Change detection data
————
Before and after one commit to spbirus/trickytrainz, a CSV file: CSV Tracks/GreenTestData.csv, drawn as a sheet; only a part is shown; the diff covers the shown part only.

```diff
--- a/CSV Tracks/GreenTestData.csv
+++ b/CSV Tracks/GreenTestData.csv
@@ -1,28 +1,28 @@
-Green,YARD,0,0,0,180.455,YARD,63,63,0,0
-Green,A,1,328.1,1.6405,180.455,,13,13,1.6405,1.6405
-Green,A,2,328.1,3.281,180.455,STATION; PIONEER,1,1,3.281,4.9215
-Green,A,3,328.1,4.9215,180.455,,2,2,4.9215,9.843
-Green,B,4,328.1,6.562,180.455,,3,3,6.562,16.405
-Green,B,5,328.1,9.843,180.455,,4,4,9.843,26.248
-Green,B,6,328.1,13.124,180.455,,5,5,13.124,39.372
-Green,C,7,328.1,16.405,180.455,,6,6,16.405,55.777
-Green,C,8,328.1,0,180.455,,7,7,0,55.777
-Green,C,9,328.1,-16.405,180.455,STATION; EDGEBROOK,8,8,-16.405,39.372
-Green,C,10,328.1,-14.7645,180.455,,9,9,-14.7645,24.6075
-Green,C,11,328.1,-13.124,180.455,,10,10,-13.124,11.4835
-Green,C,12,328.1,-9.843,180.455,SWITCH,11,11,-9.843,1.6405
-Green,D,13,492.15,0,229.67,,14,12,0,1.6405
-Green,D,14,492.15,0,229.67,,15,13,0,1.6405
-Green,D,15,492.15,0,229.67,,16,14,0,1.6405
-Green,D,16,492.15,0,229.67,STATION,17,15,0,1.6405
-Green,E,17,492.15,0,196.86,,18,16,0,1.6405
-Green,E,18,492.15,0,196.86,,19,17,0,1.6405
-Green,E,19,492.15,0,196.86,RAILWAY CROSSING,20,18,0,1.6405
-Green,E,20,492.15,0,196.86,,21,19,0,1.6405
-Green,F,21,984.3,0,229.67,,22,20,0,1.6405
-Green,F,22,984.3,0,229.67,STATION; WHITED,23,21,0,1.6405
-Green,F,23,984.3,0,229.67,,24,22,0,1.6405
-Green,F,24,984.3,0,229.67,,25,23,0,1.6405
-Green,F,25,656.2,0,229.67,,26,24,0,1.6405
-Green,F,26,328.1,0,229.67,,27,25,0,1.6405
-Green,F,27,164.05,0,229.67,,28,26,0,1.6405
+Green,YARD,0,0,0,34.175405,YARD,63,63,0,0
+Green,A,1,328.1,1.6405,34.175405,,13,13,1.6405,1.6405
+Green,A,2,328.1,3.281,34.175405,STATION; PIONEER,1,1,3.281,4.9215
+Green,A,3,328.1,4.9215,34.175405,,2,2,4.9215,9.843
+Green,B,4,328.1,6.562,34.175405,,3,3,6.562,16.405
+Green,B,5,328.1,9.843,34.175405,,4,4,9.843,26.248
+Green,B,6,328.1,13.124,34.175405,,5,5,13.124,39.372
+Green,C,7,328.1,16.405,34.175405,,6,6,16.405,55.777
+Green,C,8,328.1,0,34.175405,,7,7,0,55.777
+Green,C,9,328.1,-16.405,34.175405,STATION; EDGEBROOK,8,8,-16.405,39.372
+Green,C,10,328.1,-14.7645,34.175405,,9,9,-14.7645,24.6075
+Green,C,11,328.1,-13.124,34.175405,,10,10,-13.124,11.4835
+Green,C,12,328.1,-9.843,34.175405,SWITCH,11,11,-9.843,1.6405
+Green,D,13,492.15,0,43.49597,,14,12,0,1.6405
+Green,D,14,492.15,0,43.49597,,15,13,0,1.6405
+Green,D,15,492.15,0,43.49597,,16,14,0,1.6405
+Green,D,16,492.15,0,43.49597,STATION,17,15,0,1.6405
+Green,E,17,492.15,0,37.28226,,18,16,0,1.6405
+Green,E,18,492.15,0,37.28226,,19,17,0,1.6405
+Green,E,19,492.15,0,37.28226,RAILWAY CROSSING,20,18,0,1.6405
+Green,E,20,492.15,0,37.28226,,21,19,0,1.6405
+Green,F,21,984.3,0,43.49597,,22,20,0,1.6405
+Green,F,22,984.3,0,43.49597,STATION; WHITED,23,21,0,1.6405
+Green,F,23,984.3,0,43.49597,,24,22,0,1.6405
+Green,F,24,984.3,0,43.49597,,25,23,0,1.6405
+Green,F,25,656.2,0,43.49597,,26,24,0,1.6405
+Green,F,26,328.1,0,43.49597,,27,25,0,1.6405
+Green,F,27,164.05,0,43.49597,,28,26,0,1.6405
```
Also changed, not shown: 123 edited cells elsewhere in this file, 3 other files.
————
> Task goal
Check each line above for "GreenTestData" and state how many match, answering with only the number.

> Your solution
3